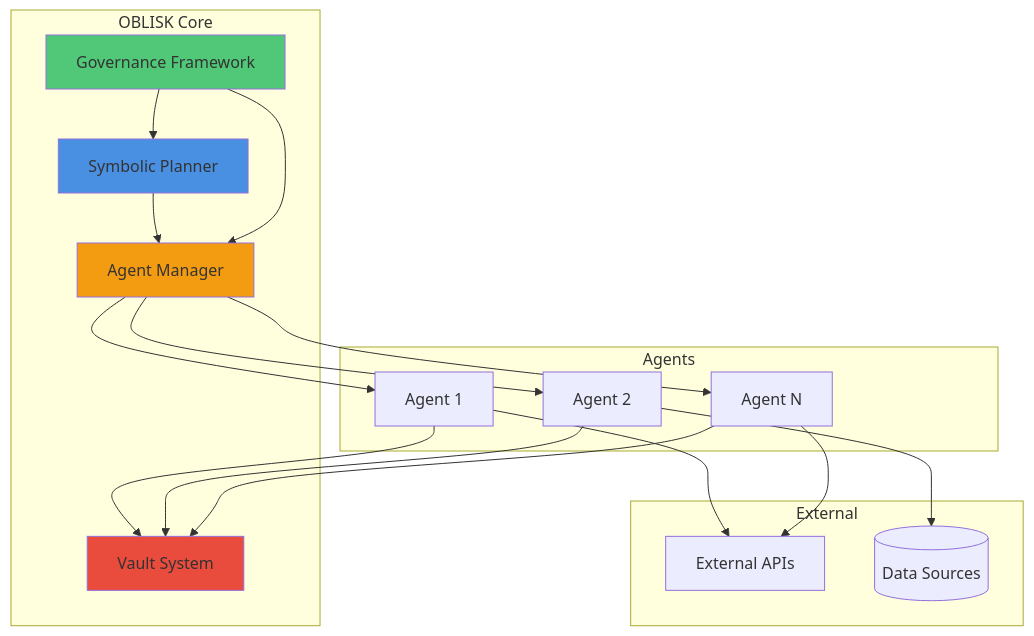
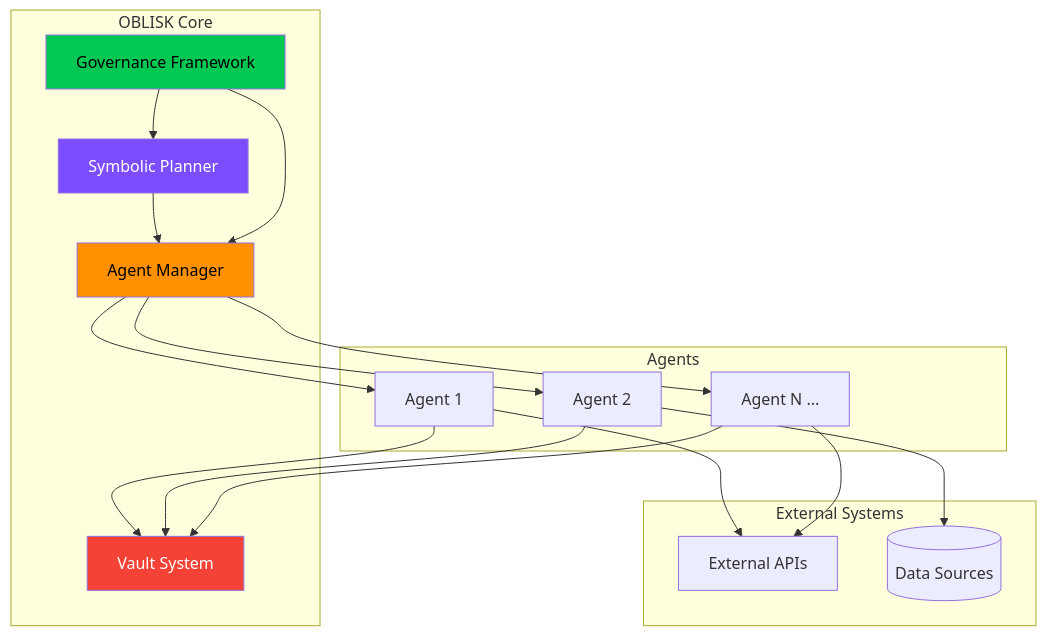
The diagram in README.md (POWDER-RANGER/OBLISK), drawn with Mermaid before and after one commit. The commit also changed other lines of this file, not shown here.

Commit message:
🔥 Enhanced README with purple theme, Mermaid diagrams, and ecosystem links

````diff
--- a/README.md
+++ b/README.md
@@ -69,41 +36,41 @@
 ```mermaid
 graph TB
     subgraph "OBLISK Core"
         SP[Symbolic Planner]
         AM[Agent Manager]
         V[Vault System]
         GF[Governance Framework]
     end
     
     subgraph "Agents"
         A1[Agent 1]
         A2[Agent 2]
-        A3[Agent N]
+        A3[Agent N ...]
     end
     
-    subgraph "External"
+    subgraph "External Systems"
         API[External APIs]
         DB[(Data Sources)]
     end
     
     SP --> AM
     AM --> A1
     AM --> A2
     AM --> A3
     
     A1 --> V
     A2 --> V
     A3 --> V
     
     GF --> SP
     GF --> AM
     
     A1 --> API
     A2 --> DB
     A3 --> API
     
-    style SP fill:#4a90e2
-    style V fill:#e94b3c
-    style GF fill:#50c878
-    style AM fill:#f39c12
+    style SP fill:#7C4DFF,color:#fff
+    style V fill:#F44336,color:#fff
+    style GF fill:#00C853,color:#000
+    style AM fill:#FF9100,color:#000
 ```
````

━━━

• WORK REQUIRED:
Go through the records, tally the lines holding the word "fill", and give only the tally.

• RESPONSE TO THIS TASK:
8